## The records
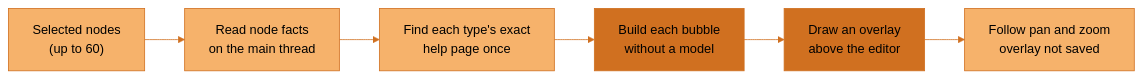
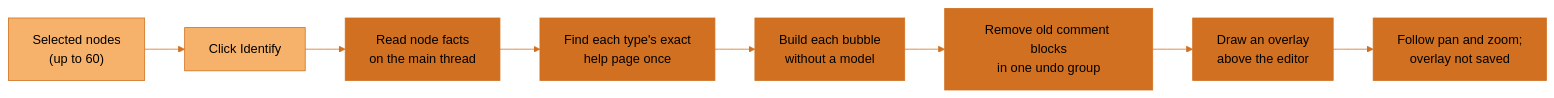
The sixth of 11 diagrams in docs/architecture/overview.md (JosephOIbrahim/Synapse), drawn with Mermaid before and after one commit. The commit also changed other lines of this file and 10 other files, not shown here.

````diff
--- a/docs/architecture/overview.md
+++ b/docs/architecture/overview.md
@@ -203,16 +207,18 @@
 ```mermaid
 flowchart LR
     accTitle: Identify draws a short local bubble beside each selected node
-    accDescr: The panel reads facts for up to 60 selected nodes on Houdini's main thread. A worker finds each type's exact local help page, or an HDA's own help, and builds each bubble without a model. The main thread draws an overlay that follows pan and zoom. The overlay is not saved; old Identify-generated comment blocks can be removed in an undo group while artist text is preserved.
-    S["Selected nodes<br/>(up to 60)"] --> F["Read node facts<br/>on the main thread"]
+    accDescr: The panel reads facts for up to 60 selected nodes on Houdini's main thread. A worker finds each type's exact local help page, or an HDA's own help, and builds each bubble without a model. Old Identify-generated comment blocks are removed in one undo group, artist text kept. The main thread then draws an overlay that follows pan and zoom. The overlay is not saved.
+    S["Selected nodes<br/>(up to 60)"] --> I["Click Identify"]
+    I --> F["Read node facts<br/>on the main thread"]
     F --> L["Find each type's exact<br/>help page once"]
     L --> C["Build each bubble<br/>without a model"]
-    C --> W["Draw an overlay<br/>above the editor"]
-    W --> V["Follow pan and zoom<br/>overlay not saved"]
+    C --> K["Remove old comment blocks<br/>in one undo group"]
+    K --> W["Draw an overlay<br/>above the editor"]
+    W --> V["Follow pan and zoom;<br/>overlay not saved"]
     classDef default fill:#F6B26B,stroke:#D07020,color:#000000
     classDef artist fill:#F6B26B,stroke:#D07020,color:#000000
     classDef synapse fill:#D07020,stroke:#D07020,color:#000000
-    class S artist
-    class C,W synapse
+    class S,I artist
+    class F,L,C,K,W,V synapse
     linkStyle default stroke:#D07020
 ```
````
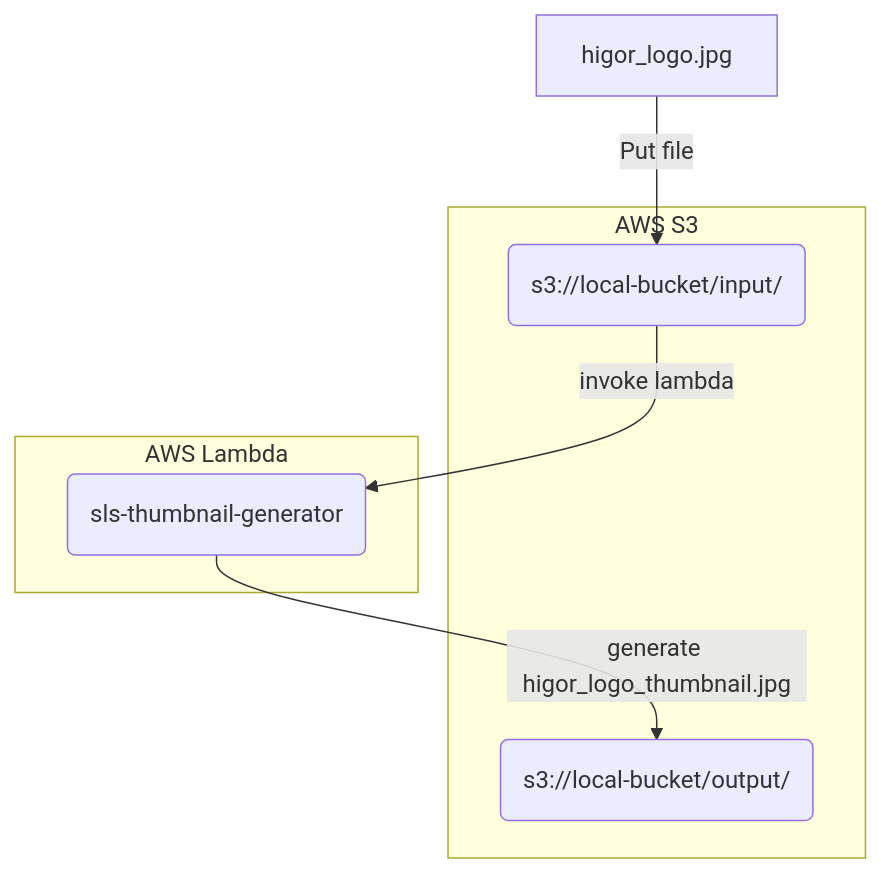
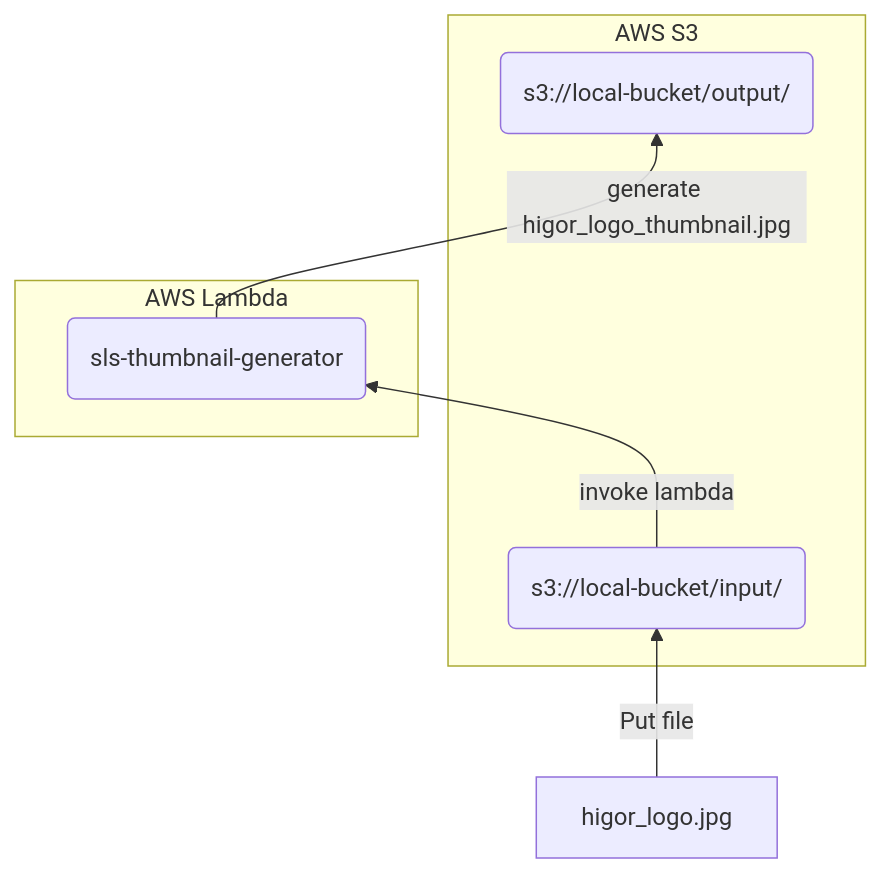
Before and after one commit to osmandi/portfolio: the diagram in thumbnail-generator/README.md, drawn with Mermaid. The commit also changed other lines of this file and 1 other file, not shown here.

Commit message:
Adding thumbnail gif demo and improve architecture schema

````diff
--- a/thumbnail-generator/README.md
+++ b/thumbnail-generator/README.md
@@ -14,13 +14,13 @@
 ```mermaid
-flowchart TB
+flowchart BT
     subgraph "AWS S3"
     input("s3://local-bucket/input/")
     output("s3://local-bucket/output/")
     end
     subgraph "AWS Lambda"
     sls("sls-thumbnail-generator")
     end
     A["higor_logo.jpg"] -- Put file --> input
     input -- invoke lambda --> sls
     sls -- generate higor_logo_thumbnail.jpg --> output
 ```
````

## Exercise objective
Please show, exactly as written, every line above that contains the word "output".

## Exercise answer
     output("s3://local-bucket/output/")
     sls -- generate higor_logo_thumbnail.jpg --> output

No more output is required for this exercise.